## Task objective
The records below are to be reproduced exactly, with every picture left out.

(Edit difference data)
-- Opening Marker --

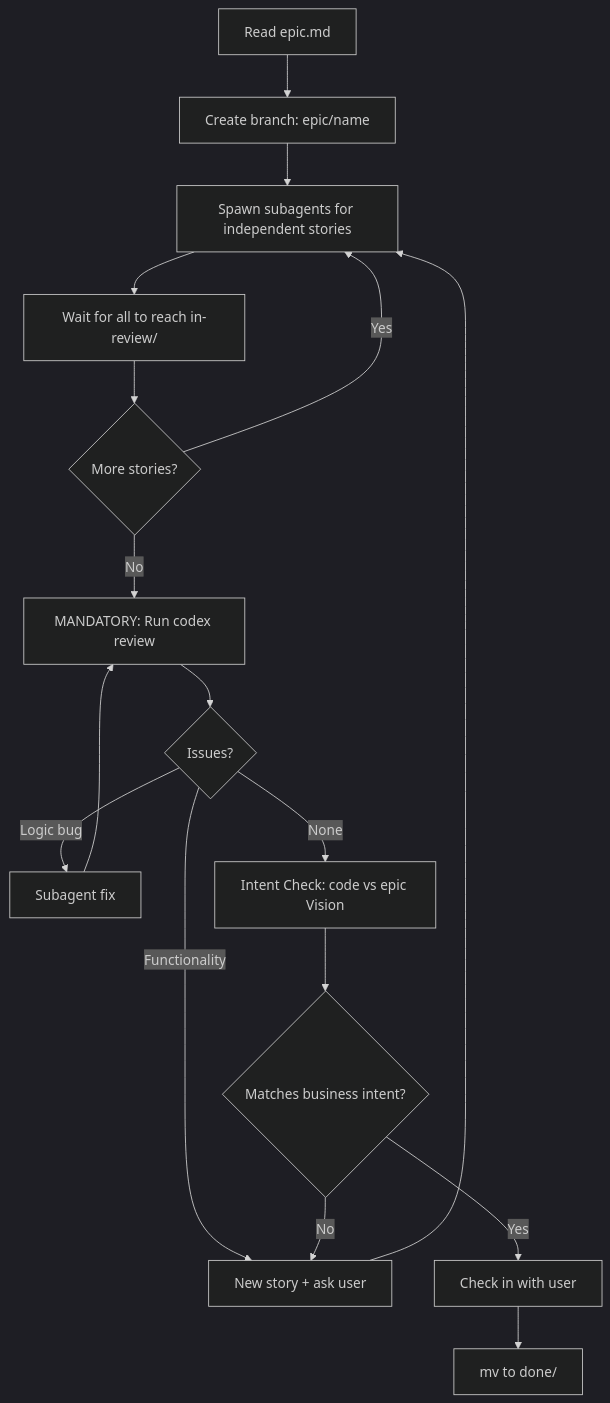
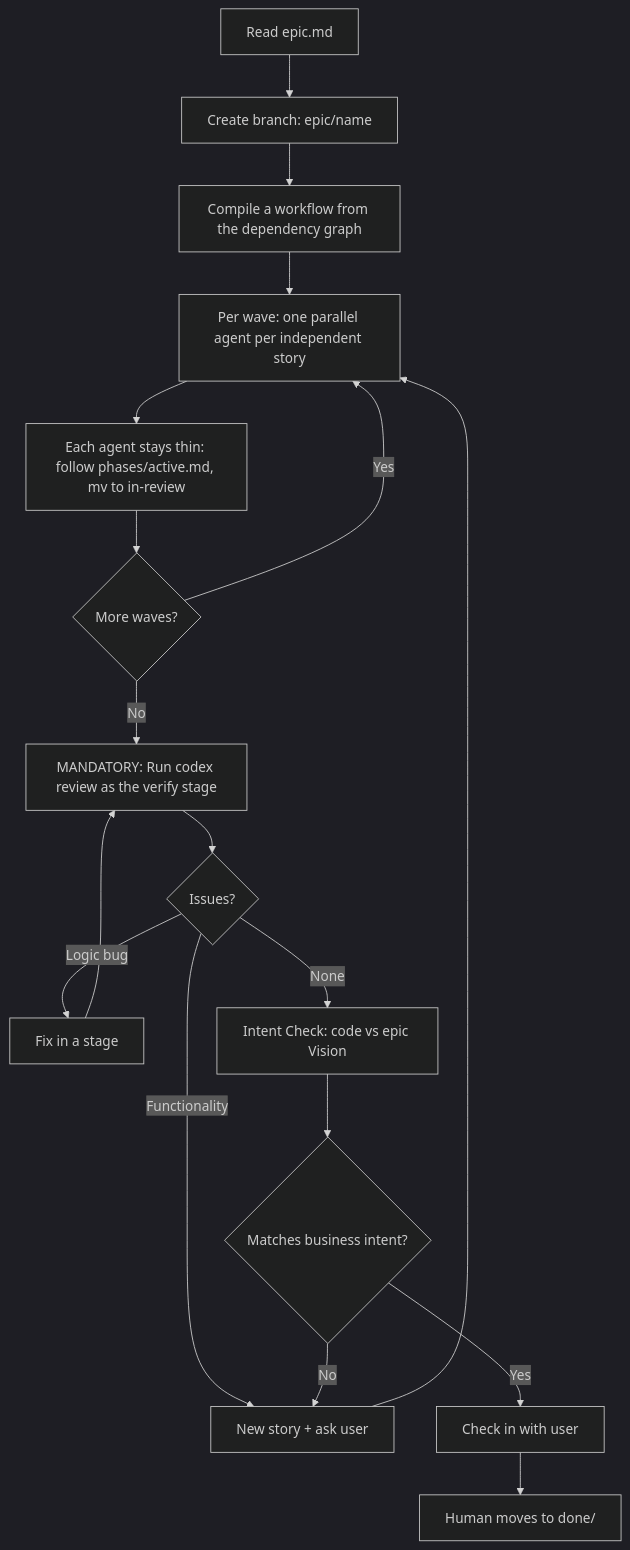
Before and after one commit to brysontang/domino: the diagram in phases/epic-workspace.md, drawn with Mermaid (dark theme). The commit also changed other lines of this file and 1 other file, not shown here.

First line of the commit message:
Compile epic execution as a dynamic workflow; ignore examples sandbox

````diff
--- a/phases/epic-workspace.md
+++ b/phases/epic-workspace.md
@@ -5,17 +10,18 @@
 ```mermaid
 flowchart TD
     Start[Read epic.md] --> Branch[Create branch: epic/name]
-    Branch --> Spawn[Spawn subagents for independent stories]
-    Spawn --> Wait[Wait for all to reach in-review/]
-    Wait --> More{More stories?}
-    More -->|Yes| Spawn
-    More -->|No| Codex[MANDATORY: Run codex review]
+    Branch --> Compile[Compile a workflow from the dependency graph]
+    Compile --> Wave[Per wave: one parallel agent per independent story]
+    Wave --> TDD[Each agent stays thin: follow phases/active.md, mv to in-review]
+    TDD --> More{More waves?}
+    More -->|Yes| Wave
+    More -->|No| Codex[MANDATORY: Run codex review as the verify stage]
     Codex --> Issues{Issues?}
-    Issues -->|Logic bug| Fix[Subagent fix] --> Codex
-    Issues -->|Functionality| Story[New story + ask user] --> Spawn
+    Issues -->|Logic bug| Fix[Fix in a stage] --> Codex
+    Issues -->|Functionality| Story[New story + ask user] --> Wave
     Issues -->|None| Intent[Intent Check: code vs epic Vision]
     Intent --> Drift{Matches business intent?}
     Drift -->|No| Story
     Drift -->|Yes| User[Check in with user]
-    User --> Done[mv to done/]
+    User --> Done[Human moves to done/]
 ```
````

-- Closing Marker --

## Output below
Before and after one commit to brysontang/domino: the diagram in phases/epic-workspace.md, drawn with Mermaid (dark theme). The commit also changed other lines of this file and 1 other file, not shown here.

First line of the commit message:
Compile epic execution as a dynamic workflow; ignore examples sandbox

````diff
--- a/phases/epic-workspace.md
+++ b/phases/epic-workspace.md
@@ -5,17 +10,18 @@
 ```mermaid
 flowchart TD
     Start[Read epic.md] --> Branch[Create branch: epic/name]
-    Branch --> Spawn[Spawn subagents for independent stories]
-    Spawn --> Wait[Wait for all to reach in-review/]
-    Wait --> More{More stories?}
-    More -->|Yes| Spawn
-    More -->|No| Codex[MANDATORY: Run codex review]
+    Branch --> Compile[Compile a workflow from the dependency graph]
+    Compile --> Wave[Per wave: one parallel agent per independent story]
+    Wave --> TDD[Each agent stays thin: follow phases/active.md, mv to in-review]
+    TDD --> More{More waves?}
+    More -->|Yes| Wave
+    More -->|No| Codex[MANDATORY: Run codex review as the verify stage]
     Codex --> Issues{Issues?}
-    Issues -->|Logic bug| Fix[Subagent fix] --> Codex
-    Issues -->|Functionality| Story[New story + ask user] --> Spawn
+    Issues -->|Logic bug| Fix[Fix in a stage] --> Codex
+    Issues -->|Functionality| Story[New story + ask user] --> Wave
     Issues -->|None| Intent[Intent Check: code vs epic Vision]
     Intent --> Drift{Matches business intent?}
     Drift -->|No| Story
     Drift -->|Yes| User[Check in with user]
-    User --> Done[mv to done/]
+    User --> Done[Human moves to done/]
 ```
````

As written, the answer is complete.